**BRIEF**
Your reply should be made up of every line in the records below that holds the string "components".
▶
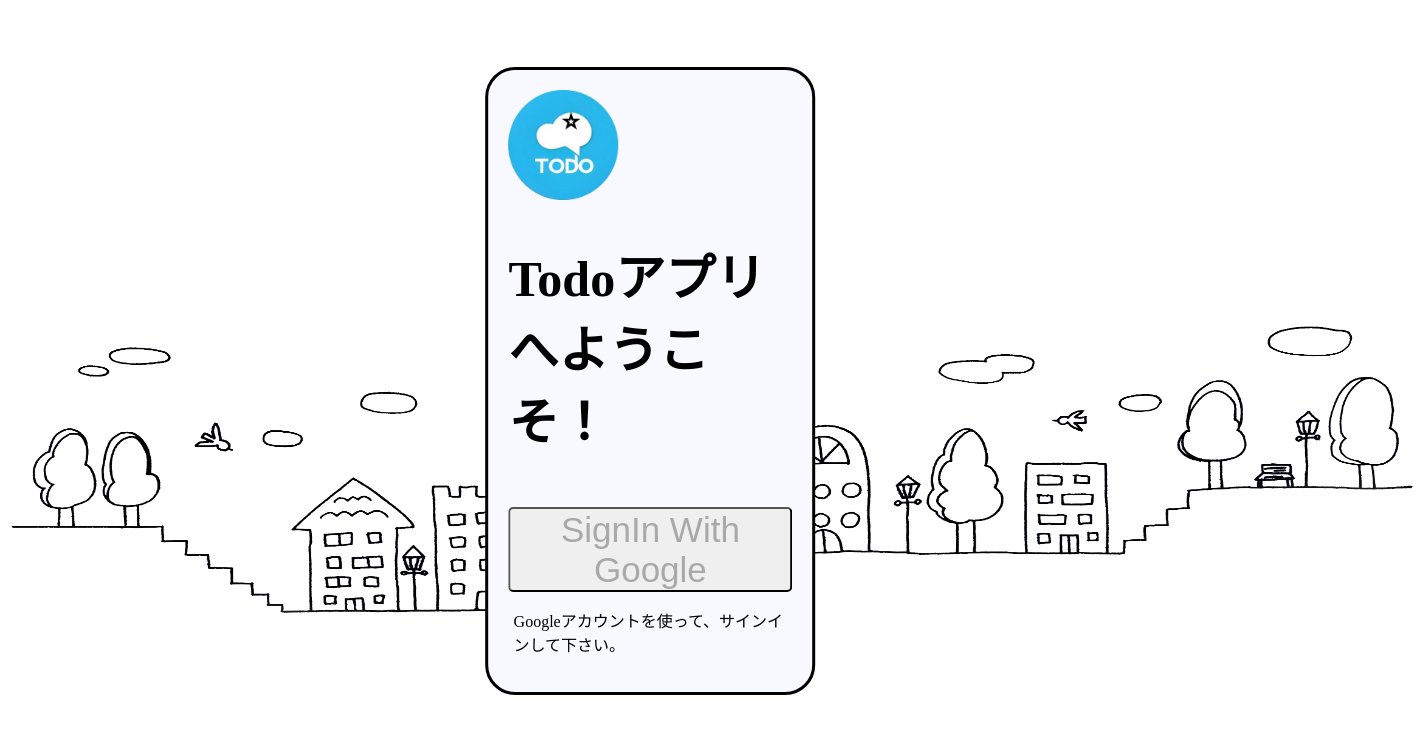
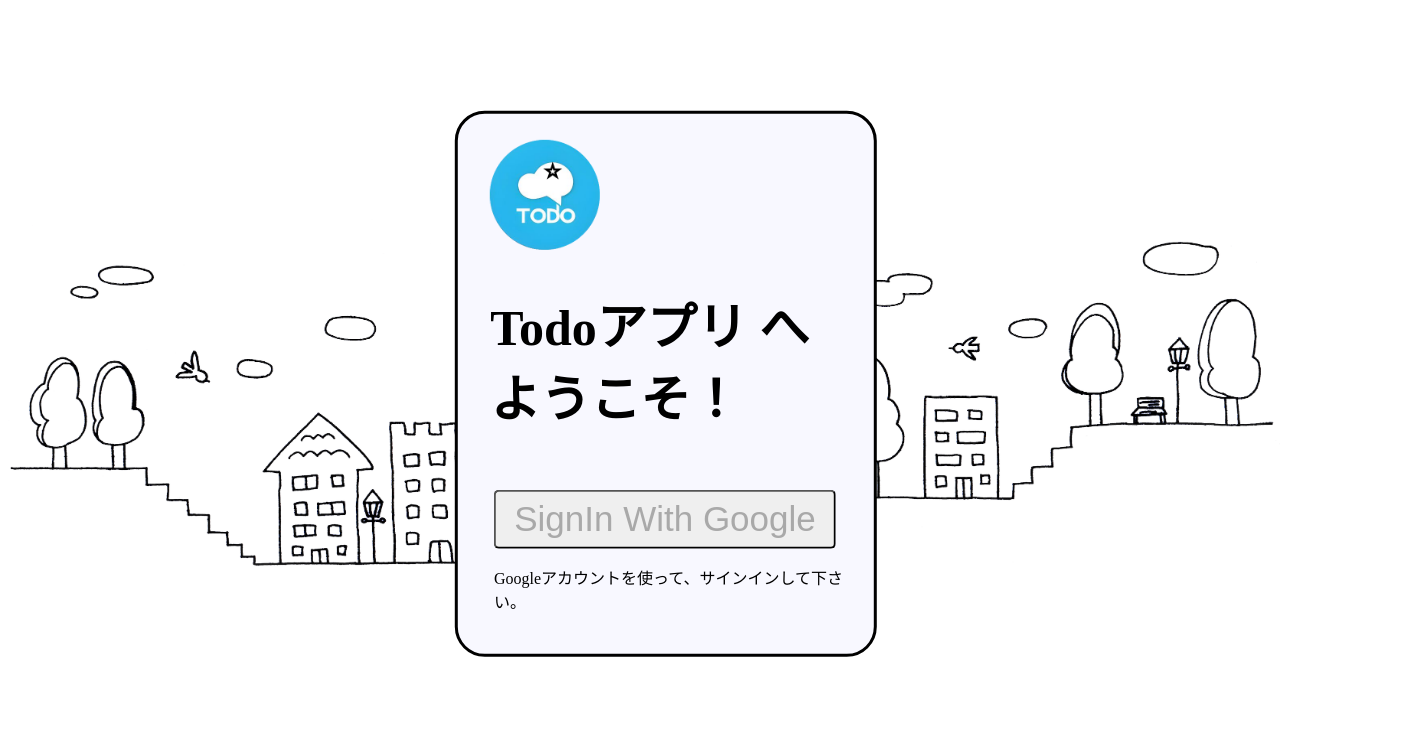
Before and after one commit to AatsuTakahashi/TodolistApp, a Next.js app: page /sign_in in a window 1280 px wide. Shown: the top 734 px of the page, 1420 px wide, since content can reach past the window. Built offline with nearby package versions, Linux system fonts and the light colour scheme; no server answers.

Commit message:
fix-css修正

```diff
--- a/src/pages/sign_in.js
+++ b/src/pages/sign_in.js
@@ -10,7 +10,18 @@ const SignIn = () => {
   return (
     <>
       <div className={styles.signInHome}>
-        <Image src={"/sign_in.png"} width={1420} height={800} />
+        <div className={styles.signInHomeImage}>
+          <Image
+            src={"/sign_in.png"}
+            // width={1000}
+            // height={400}
+            width={0}
+            height={0}
+            sizes="100vw"
+            style={{ width: "100%", height: "auto" }}
+            alt={"HomeImage"}
+          />
+        </div>
         <div className={styles.signInItem}>
           <Image
             src={"/logoImage.png"}
--- a/src/styles/Home.module.css
+++ b/src/styles/Home.module.css
@@ -30,40 +30,49 @@
   color: #696969;
 }
 
-.signInHome {
+/* .signInHome {
+} */
+
+.signInHomeImage {
   position: relative;
 }
 
 .signInItem {
   position: absolute;
-  top: 35%;
-  left: 43%;
+  top: 40%;
+  left: 45%;
   -ms-transform: translate(-50%, -50%);
   -webkit-transform: translate(-50%, -50%);
   transform: translate(-50%, -50%);
-  margin-right: 300px;
-  margin-top: 100px;
-  margin-left: 100px;
-  padding: 20px;
+  margin-right: 15%;
+  margin-top: 5%;
+  margin-left: 7%;
+  padding: 2%;
   background: #f8f8ff;
   border-radius: 30px;
   border: solid;
 }
 
+.signInLogo {
+  padding-left: 2%;
+}
+
 .signInTitle {
   font-size: 50px;
-  padding-bottom: 20px;
+  padding-left: 2%;
+  padding-bottom: 7%;
 }
 
 .signInButton {
   cursor: pointer;
   font-size: 35px;
   border-radius: 5px;
-  padding: 0.5px 18px;
+  padding: 2% 5%;
+  margin-left: 3%;
   font-family: sans-serif;
   color: #a9a9a9;
 }
 
 .signInContent {
-  margin-left: 5px;
+  margin-left: 3%;
 }
--- a/src/styles/components/layouts/Main.module.css
+++ b/src/styles/components/layouts/Main.module.css
@@ -8,7 +8,9 @@
   background-color: #b0c4de;
   padding: 10px;
   border-radius: 10px;
-  margin-left: 25px;
+
+  margin-left: 4%;
+  margin-right: 0.5%;
 }
 
 .dndSectionTitle {
--- a/src/styles/components/layouts/SideBar.module.css
+++ b/src/styles/components/layouts/SideBar.module.css
@@ -26,6 +26,7 @@
   height: 60px;
   justify-content: center;
   align-items: center;
+  text-decoration: none;
 }
 
 .row:hover {
--- a/src/styles/globals.css
+++ b/src/styles/globals.css
@@ -7,7 +7,3 @@ html {
   margin: 0;
   padding: 0;
 }
-
-a {
-  text-decoration: none;
-}
```
Also changed, not shown: public/sign_in.png.
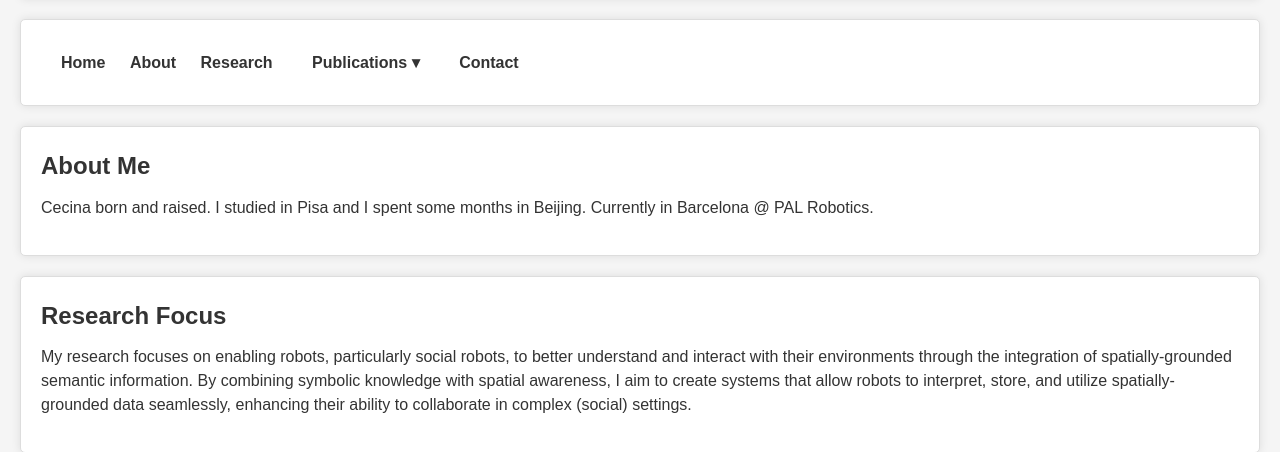
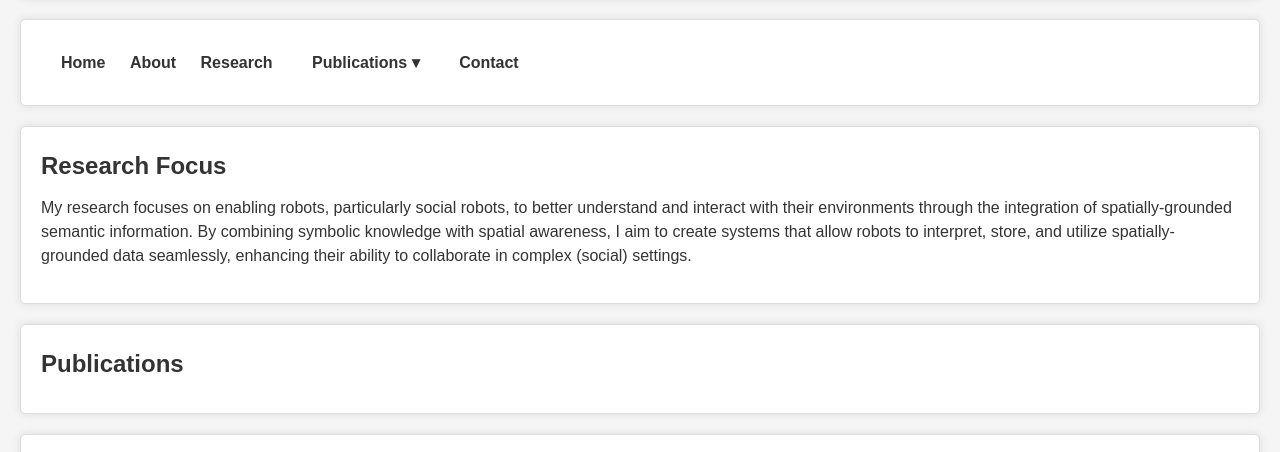
Before and after one commit to LorenzoFerriniCodes/LorenzoFerriniCodes.github.io, a plain HTML site: page index.html in a window 1280 px wide. Shown: the part 322-774 px from the top of the page. Drawn offline with Linux system fonts and the light colour scheme; no server answers; a script that the page names is missing.

Commit message:
removed About section

```diff
--- a/index.html
+++ b/index.html
@@ -35,14 +35,7 @@
         </ul>
     </nav>
 
-
     <div id="bibtex_display"></div>
-
-    <section id="about">
-        <h2>About Me</h2>
-        <p>Cecina born and raised. I studied in Pisa and I spent some months in Beijing. Currently in Barcelona @ PAL Robotics.</p>
-        <!-- Add more about yourself here -->
-    </section>
 
     <section id="research">
         <h2>Research Focus</h2>
```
◀
**RESPONSE BOX**
--- a/src/styles/components/layouts/Main.module.css
+++ b/src/styles/components/layouts/Main.module.css
--- a/src/styles/components/layouts/SideBar.module.css
+++ b/src/styles/components/layouts/SideBar.module.css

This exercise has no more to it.